Dr. B

Because Beth Israel is a Harvard Medical School (HMS) teaching hospital the doctors on the HEMONC unit rotate each week. There are five rotations of different ‘attendings’ (head honchos) and even more fellows (doctors receiving specialized training in Hematology/Oncology), lastly there is an intern who has a 6-week rotation on the unit. The attendings specialize in Hematology/Oncology and most of mine have been here longer than I’ve been around, it’s hard not to feel like they know what they’re doing. The fellows have made a conscious decision to specialize in this field and while they tend to be much younger and earlier along in their careers my experiences have been almost entirely positive.
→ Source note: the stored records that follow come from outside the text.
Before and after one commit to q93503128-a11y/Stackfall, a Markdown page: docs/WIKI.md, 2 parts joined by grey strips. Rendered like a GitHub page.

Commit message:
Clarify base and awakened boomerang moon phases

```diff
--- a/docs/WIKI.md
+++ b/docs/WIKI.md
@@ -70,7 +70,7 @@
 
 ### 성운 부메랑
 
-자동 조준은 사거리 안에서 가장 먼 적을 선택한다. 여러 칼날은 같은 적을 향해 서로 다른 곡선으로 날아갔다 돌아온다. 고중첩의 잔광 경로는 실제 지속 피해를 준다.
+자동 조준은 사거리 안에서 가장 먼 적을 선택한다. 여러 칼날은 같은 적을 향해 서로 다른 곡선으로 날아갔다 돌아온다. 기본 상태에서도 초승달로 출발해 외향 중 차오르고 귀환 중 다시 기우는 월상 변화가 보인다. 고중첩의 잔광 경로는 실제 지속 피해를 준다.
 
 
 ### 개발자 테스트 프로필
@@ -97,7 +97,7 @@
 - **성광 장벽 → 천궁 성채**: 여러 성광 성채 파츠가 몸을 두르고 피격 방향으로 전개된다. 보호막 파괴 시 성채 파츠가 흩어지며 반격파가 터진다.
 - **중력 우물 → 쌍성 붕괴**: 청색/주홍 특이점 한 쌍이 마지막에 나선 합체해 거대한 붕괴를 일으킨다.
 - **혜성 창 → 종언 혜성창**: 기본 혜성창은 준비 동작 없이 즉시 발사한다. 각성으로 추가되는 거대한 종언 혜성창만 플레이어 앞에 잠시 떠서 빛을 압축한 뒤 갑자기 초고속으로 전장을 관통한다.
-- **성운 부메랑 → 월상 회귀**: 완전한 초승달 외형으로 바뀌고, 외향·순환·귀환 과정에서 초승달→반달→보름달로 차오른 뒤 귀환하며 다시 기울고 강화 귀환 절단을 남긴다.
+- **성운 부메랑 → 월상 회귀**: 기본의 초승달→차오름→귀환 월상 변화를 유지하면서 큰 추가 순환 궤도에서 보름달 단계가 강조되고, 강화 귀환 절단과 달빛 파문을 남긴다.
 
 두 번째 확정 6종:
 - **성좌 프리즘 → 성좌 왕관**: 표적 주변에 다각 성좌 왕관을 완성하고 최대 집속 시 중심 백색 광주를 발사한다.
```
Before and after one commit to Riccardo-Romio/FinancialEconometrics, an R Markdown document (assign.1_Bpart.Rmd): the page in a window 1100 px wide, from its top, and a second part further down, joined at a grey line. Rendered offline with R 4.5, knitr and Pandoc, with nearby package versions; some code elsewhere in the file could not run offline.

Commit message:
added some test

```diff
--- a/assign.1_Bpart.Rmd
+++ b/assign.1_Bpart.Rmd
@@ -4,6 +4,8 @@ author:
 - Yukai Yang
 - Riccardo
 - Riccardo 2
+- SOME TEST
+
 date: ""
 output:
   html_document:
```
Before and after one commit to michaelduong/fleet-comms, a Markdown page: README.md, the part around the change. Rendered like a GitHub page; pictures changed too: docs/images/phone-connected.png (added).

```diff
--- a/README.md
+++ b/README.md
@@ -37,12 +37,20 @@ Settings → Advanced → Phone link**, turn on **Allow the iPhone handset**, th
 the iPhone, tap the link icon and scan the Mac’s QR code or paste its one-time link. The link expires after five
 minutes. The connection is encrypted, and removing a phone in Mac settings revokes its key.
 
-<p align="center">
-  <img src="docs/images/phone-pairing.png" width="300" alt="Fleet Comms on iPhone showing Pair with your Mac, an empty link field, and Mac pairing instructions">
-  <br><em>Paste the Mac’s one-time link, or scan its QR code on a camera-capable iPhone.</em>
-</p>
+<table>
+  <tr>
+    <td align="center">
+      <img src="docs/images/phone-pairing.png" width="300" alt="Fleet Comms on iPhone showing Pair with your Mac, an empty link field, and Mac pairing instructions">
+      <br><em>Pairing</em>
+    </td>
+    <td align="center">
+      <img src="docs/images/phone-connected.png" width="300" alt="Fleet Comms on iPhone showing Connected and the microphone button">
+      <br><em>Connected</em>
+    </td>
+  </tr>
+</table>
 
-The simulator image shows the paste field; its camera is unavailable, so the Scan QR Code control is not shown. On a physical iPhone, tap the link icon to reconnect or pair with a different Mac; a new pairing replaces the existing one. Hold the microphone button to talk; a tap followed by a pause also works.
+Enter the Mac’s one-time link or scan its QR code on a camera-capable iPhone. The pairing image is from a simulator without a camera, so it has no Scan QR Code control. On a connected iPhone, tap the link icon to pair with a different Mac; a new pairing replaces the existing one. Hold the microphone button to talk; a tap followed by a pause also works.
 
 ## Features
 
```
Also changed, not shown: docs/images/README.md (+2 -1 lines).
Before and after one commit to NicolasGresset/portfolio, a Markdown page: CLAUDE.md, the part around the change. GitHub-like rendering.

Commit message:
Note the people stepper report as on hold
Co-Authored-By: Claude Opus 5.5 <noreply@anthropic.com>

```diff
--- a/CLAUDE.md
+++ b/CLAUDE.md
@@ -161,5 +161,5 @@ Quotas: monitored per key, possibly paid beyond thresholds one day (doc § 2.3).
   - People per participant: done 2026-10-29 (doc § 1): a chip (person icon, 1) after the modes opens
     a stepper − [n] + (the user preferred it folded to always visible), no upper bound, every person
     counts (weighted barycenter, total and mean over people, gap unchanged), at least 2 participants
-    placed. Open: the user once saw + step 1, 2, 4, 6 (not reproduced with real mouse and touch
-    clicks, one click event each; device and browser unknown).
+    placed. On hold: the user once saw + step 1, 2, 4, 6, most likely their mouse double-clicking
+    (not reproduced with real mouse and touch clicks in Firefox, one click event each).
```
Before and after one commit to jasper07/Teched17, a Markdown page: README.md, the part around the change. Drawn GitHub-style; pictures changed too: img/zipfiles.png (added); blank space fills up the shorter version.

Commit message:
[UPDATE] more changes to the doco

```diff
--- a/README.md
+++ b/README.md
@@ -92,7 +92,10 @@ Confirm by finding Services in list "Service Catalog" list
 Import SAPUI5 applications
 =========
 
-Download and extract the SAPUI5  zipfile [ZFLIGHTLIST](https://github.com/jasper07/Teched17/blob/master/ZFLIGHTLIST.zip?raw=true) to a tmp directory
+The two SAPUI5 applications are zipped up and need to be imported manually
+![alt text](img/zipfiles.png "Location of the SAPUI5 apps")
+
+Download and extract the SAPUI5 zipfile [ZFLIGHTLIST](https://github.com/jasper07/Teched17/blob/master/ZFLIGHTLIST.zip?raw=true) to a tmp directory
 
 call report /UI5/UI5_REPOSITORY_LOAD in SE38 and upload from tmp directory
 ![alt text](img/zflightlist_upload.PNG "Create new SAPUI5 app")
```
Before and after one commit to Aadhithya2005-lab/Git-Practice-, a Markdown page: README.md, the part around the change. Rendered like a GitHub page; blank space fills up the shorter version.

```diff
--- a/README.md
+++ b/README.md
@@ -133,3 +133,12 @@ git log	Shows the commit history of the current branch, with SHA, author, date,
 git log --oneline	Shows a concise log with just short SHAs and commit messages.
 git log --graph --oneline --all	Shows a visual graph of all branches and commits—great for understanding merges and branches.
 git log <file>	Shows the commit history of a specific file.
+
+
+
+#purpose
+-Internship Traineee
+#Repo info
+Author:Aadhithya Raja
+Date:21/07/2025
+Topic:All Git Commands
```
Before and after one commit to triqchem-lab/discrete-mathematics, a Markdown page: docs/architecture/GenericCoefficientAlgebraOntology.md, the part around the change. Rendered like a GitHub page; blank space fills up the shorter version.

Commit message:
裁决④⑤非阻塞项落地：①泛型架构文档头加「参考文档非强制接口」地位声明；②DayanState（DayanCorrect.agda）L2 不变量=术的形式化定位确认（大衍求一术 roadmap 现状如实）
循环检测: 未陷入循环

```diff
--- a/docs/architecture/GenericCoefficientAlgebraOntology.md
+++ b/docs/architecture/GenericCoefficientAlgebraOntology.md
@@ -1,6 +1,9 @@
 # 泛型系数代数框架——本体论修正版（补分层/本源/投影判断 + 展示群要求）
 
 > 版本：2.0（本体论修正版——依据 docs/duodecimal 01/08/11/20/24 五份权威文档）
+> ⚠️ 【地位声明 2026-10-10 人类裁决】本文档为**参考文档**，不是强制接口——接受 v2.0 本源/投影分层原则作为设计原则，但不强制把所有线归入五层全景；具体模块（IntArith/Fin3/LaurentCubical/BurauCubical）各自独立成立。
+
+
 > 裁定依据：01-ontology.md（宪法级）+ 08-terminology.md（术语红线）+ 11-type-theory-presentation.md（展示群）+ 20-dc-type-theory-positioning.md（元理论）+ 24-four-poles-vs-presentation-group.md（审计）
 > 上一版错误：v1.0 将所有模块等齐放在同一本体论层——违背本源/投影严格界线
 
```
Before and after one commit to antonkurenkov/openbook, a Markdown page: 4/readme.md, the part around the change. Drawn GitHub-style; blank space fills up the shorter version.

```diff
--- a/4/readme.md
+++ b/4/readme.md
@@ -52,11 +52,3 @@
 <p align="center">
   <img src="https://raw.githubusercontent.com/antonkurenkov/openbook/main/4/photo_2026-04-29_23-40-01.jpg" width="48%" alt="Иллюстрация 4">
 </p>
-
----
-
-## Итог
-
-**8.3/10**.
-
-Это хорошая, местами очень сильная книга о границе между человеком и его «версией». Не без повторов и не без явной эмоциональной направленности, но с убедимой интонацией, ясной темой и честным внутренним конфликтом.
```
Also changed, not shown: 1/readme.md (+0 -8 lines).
That said, they change every 6 days and on Monday I meet an entirely new team (for the most part) with different styles and levels of involvement – in a lot of ways I think it forces me to be more involved in my treatment which is a good thing, but it does leave one wanting for a little continuity.

So I come to the intern, Dr. B. Now Dr.B is the earliest into his MD out of anyone charged with my care, arguably the least experienced and his time on the HEMONC unit is just a rotation in a schedule, not something he chose but something he had to do. The RNs tell me that of the rotations this can be the hardest on the interns because the medicine is so specialized and patients can turn on a dime making it that much more stressful for someone who may not have had such sick patients before. However, the interns are here for 6 straight weeks providing that continuity which is so lacking when you meet new teams of doctors every week.

Before even reaching the HEMONC unit when I was still in the ER, Dr.B was one of the two doctors who gave me my diagnosis. I found out later that he was less than a few days into his rotation and I was the first intake he was a part of. At the time I was in pretty rough shape and I imagine I was one of those patients that an intern might dread when beginning a blood cancer rotation. Over the last 33 days Dr.B has been in to examine me and answer my questions every single morning and afternoon in addition to the usual rounds he does with the rest of the team. While I may get all of 5 minutes with the team of doctors to get questions answered, when things change during the day or I get results back and need to talk to a doctor it’s been Dr.B who’s been available and frankly very upfront with me about what I need to know. Most refreshing are the times when he honestly admits that he has his opinion but “we’ll bring it up with the team and get they’re view on it.”

It can be frustrating when a doctor who you’ve only had for a few days comes in and asks you “how are the mouth sores feeling today?” When if you’d read through my medical history you’d know that even when I had really nasty mucositis I never had any goddamn mouth sores. Little things I know (and every bit of my care has been spectacular) but Dr. B not only knows I never had any mouth sores, he remembers the day I first developed mucositis and every single day of it’s treatment. I trust him implicitly at this point and have a easier time communicating with him knowing that we share a common understanding of my history and treatment. He may have the least experience in treating other Leukemia patients, but of all my doctors (except my primary who I adore) he has the most experience treating me.

Well, it turns out today is going to be Dr. B’s last day on the ward, off to bigger and better things. I feel far more in control of my own care at this point and I feel I have a better understanding of how the system works in this hospital – when I need to push back for things and when I need to trust the staff. I can’t think of the right way to express my gratitude for everything that he’s been able to do for me and I hope that this experience has as much of an impact for him and his career as it has for my treatment and new life living with cancer. I think his effectiveness as a critical part of my care only speaks to what incredible things HMS and BIDMC are doing to train world class doctors, I’m lucky to benefit from it.

Thanks Dr. B

– Austin

  1. No comments yet.

  1. No trackbacks yet.